Exercise prompt
Output the full listing below exactly as it reads, and skip anything that is a picture.

▬▬▬▬▬▬

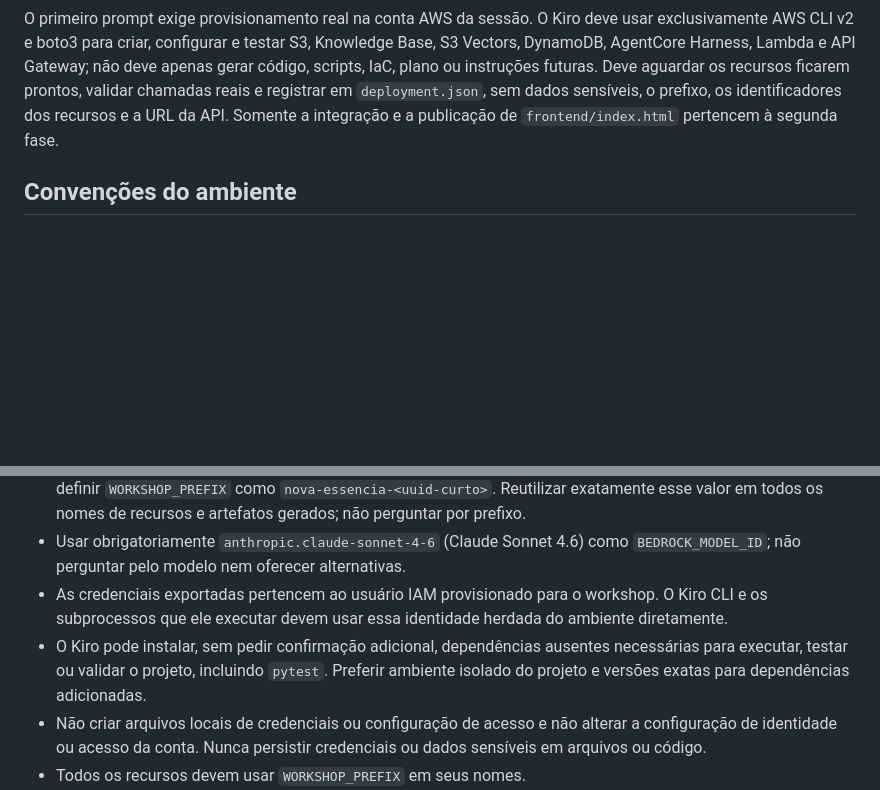
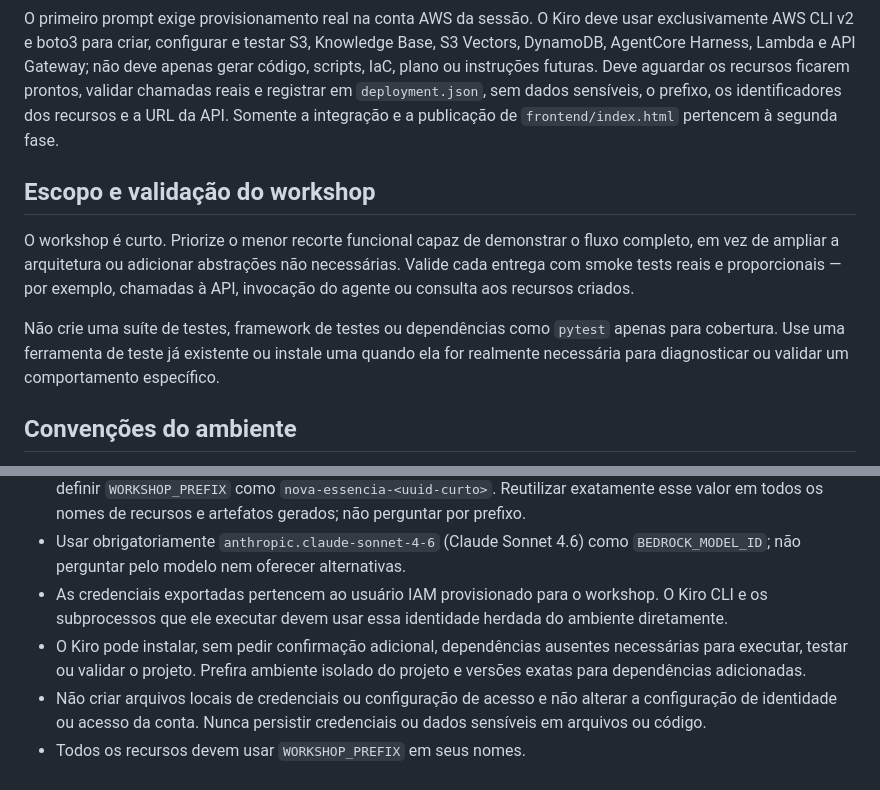
Before and after one commit to davicampos-upd8/workshop-ufabc-agentcore-clinica, a Markdown page: .kiro/steering/workshop.md, 2 parts joined by grey strips. Rendered like a GitHub page; blank space fills up the shorter version.

Commit message:
Keep workshop implementation lean and focused

```diff
--- a/.kiro/steering/workshop.md
+++ b/.kiro/steering/workshop.md
@@ -31,13 +31,19 @@ A skill local `amazon-bedrock` é uma referência técnica para Bedrock e AgentC
 
 O primeiro prompt exige provisionamento real na conta AWS da sessão. O Kiro deve usar exclusivamente AWS CLI v2 e boto3 para criar, configurar e testar S3, Knowledge Base, S3 Vectors, DynamoDB, AgentCore Harness, Lambda e API Gateway; não deve apenas gerar código, scripts, IaC, plano ou instruções futuras. Deve aguardar os recursos ficarem prontos, validar chamadas reais e registrar em `deployment.json`, sem dados sensíveis, o prefixo, os identificadores dos recursos e a URL da API. Somente a integração e a publicação de `frontend/index.html` pertencem à segunda fase.
 
+## Escopo e validação do workshop
+
+O workshop é curto. Priorize o menor recorte funcional capaz de demonstrar o fluxo completo, em vez de ampliar a arquitetura ou adicionar abstrações não necessárias. Valide cada entrega com smoke tests reais e proporcionais — por exemplo, chamadas à API, invocação do agente ou consulta aos recursos criados.
+
+Não crie uma suíte de testes, framework de testes ou dependências como `pytest` apenas para cobertura. Use uma ferramenta de teste já existente ou instale uma quando ela for realmente necessária para diagnosticar ou validar um comportamento específico.
+
 ## Convenções do ambiente
 
 - Antes de abrir o Kiro CLI, as credenciais AWS (`AWS_ACCESS_KEY_ID`, `AWS_SECRET_ACCESS_KEY` e, quando aplicável, `AWS_SESSION_TOKEN`) e a região (`AWS_REGION` e `AWS_DEFAULT_REGION`) já estarão exportadas na sessão do terminal.
 - Antes de criar recursos, gerar **uma única vez** um UUID curto com 8 caracteres hexadecimais minúsculos e definir `WORKSHOP_PREFIX` como `nova-essencia-<uuid-curto>`. Reutilizar exatamente esse valor em todos os nomes de recursos e artefatos gerados; não perguntar por prefixo.
 - Usar obrigatoriamente `anthropic.claude-sonnet-4-6` (Claude Sonnet 4.6) como `BEDROCK_MODEL_ID`; não perguntar pelo modelo nem oferecer alternativas.
 - As credenciais exportadas pertencem ao usuário IAM provisionado para o workshop. O Kiro CLI e os subprocessos que ele executar devem usar essa identidade herdada do ambiente diretamente.
-- O Kiro pode instalar, sem pedir confirmação adicional, dependências ausentes necessárias para executar, testar ou validar o projeto, incluindo `pytest`. Preferir ambiente isolado do projeto e versões exatas para dependências adicionadas.
+- O Kiro pode instalar, sem pedir confirmação adicional, dependências ausentes necessárias para executar, testar ou validar o projeto. Prefira ambiente isolado do projeto e versões exatas para dependências adicionadas.
 - Não criar arquivos locais de credenciais ou configuração de acesso e não alterar a configuração de identidade ou acesso da conta. Nunca persistir credenciais ou dados sensíveis em arquivos ou código.
 - Todos os recursos devem usar `WORKSHOP_PREFIX` em seus nomes.
 - A aplicação e suas mensagens devem estar em português do Brasil.
```
Also changed, not shown: PROMPT-AGENTE.md (+1 -1 lines).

▬▬▬▬▬▬

Output
Before and after one commit to davicampos-upd8/workshop-ufabc-agentcore-clinica, a Markdown page: .kiro/steering/workshop.md, 2 parts joined by grey strips. Rendered like a GitHub page; blank space fills up the shorter version.

Commit message:
Keep workshop implementation lean and focused

```diff
--- a/.kiro/steering/workshop.md
+++ b/.kiro/steering/workshop.md
@@ -31,13 +31,19 @@ A skill local `amazon-bedrock` é uma referência técnica para Bedrock e AgentC
 
 O primeiro prompt exige provisionamento real na conta AWS da sessão. O Kiro deve usar exclusivamente AWS CLI v2 e boto3 para criar, configurar e testar S3, Knowledge Base, S3 Vectors, DynamoDB, AgentCore Harness, Lambda e API Gateway; não deve apenas gerar código, scripts, IaC, plano ou instruções futuras. Deve aguardar os recursos ficarem prontos, validar chamadas reais e registrar em `deployment.json`, sem dados sensíveis, o prefixo, os identificadores dos recursos e a URL da API. Somente a integração e a publicação de `frontend/index.html` pertencem à segunda fase.
 
+## Escopo e validação do workshop
+
+O workshop é curto. Priorize o menor recorte funcional capaz de demonstrar o fluxo completo, em vez de ampliar a arquitetura ou adicionar abstrações não necessárias. Valide cada entrega com smoke tests reais e proporcionais — por exemplo, chamadas à API, invocação do agente ou consulta aos recursos criados.
+
+Não crie uma suíte de testes, framework de testes ou dependências como `pytest` apenas para cobertura. Use uma ferramenta de teste já existente ou instale uma quando ela for realmente necessária para diagnosticar ou validar um comportamento específico.
+
 ## Convenções do ambiente
 
 - Antes de abrir o Kiro CLI, as credenciais AWS (`AWS_ACCESS_KEY_ID`, `AWS_SECRET_ACCESS_KEY` e, quando aplicável, `AWS_SESSION_TOKEN`) e a região (`AWS_REGION` e `AWS_DEFAULT_REGION`) já estarão exportadas na sessão do terminal.
 - Antes de criar recursos, gerar **uma única vez** um UUID curto com 8 caracteres hexadecimais minúsculos e definir `WORKSHOP_PREFIX` como `nova-essencia-<uuid-curto>`. Reutilizar exatamente esse valor em todos os nomes de recursos e artefatos gerados; não perguntar por prefixo.
 - Usar obrigatoriamente `anthropic.claude-sonnet-4-6` (Claude Sonnet 4.6) como `BEDROCK_MODEL_ID`; não perguntar pelo modelo nem oferecer alternativas.
 - As credenciais exportadas pertencem ao usuário IAM provisionado para o workshop. O Kiro CLI e os subprocessos que ele executar devem usar essa identidade herdada do ambiente diretamente.
-- O Kiro pode instalar, sem pedir confirmação adicional, dependências ausentes necessárias para executar, testar ou validar o projeto, incluindo `pytest`. Preferir ambiente isolado do projeto e versões exatas para dependências adicionadas.
+- O Kiro pode instalar, sem pedir confirmação adicional, dependências ausentes necessárias para executar, testar ou validar o projeto. Prefira ambiente isolado do projeto e versões exatas para dependências adicionadas.
 - Não criar arquivos locais de credenciais ou configuração de acesso e não alterar a configuração de identidade ou acesso da conta. Nunca persistir credenciais ou dados sensíveis em arquivos ou código.
 - Todos os recursos devem usar `WORKSHOP_PREFIX` em seus nomes.
 - A aplicação e suas mensagens devem estar em português do Brasil.
```
Also changed, not shown: PROMPT-AGENTE.md (+1 -1 lines).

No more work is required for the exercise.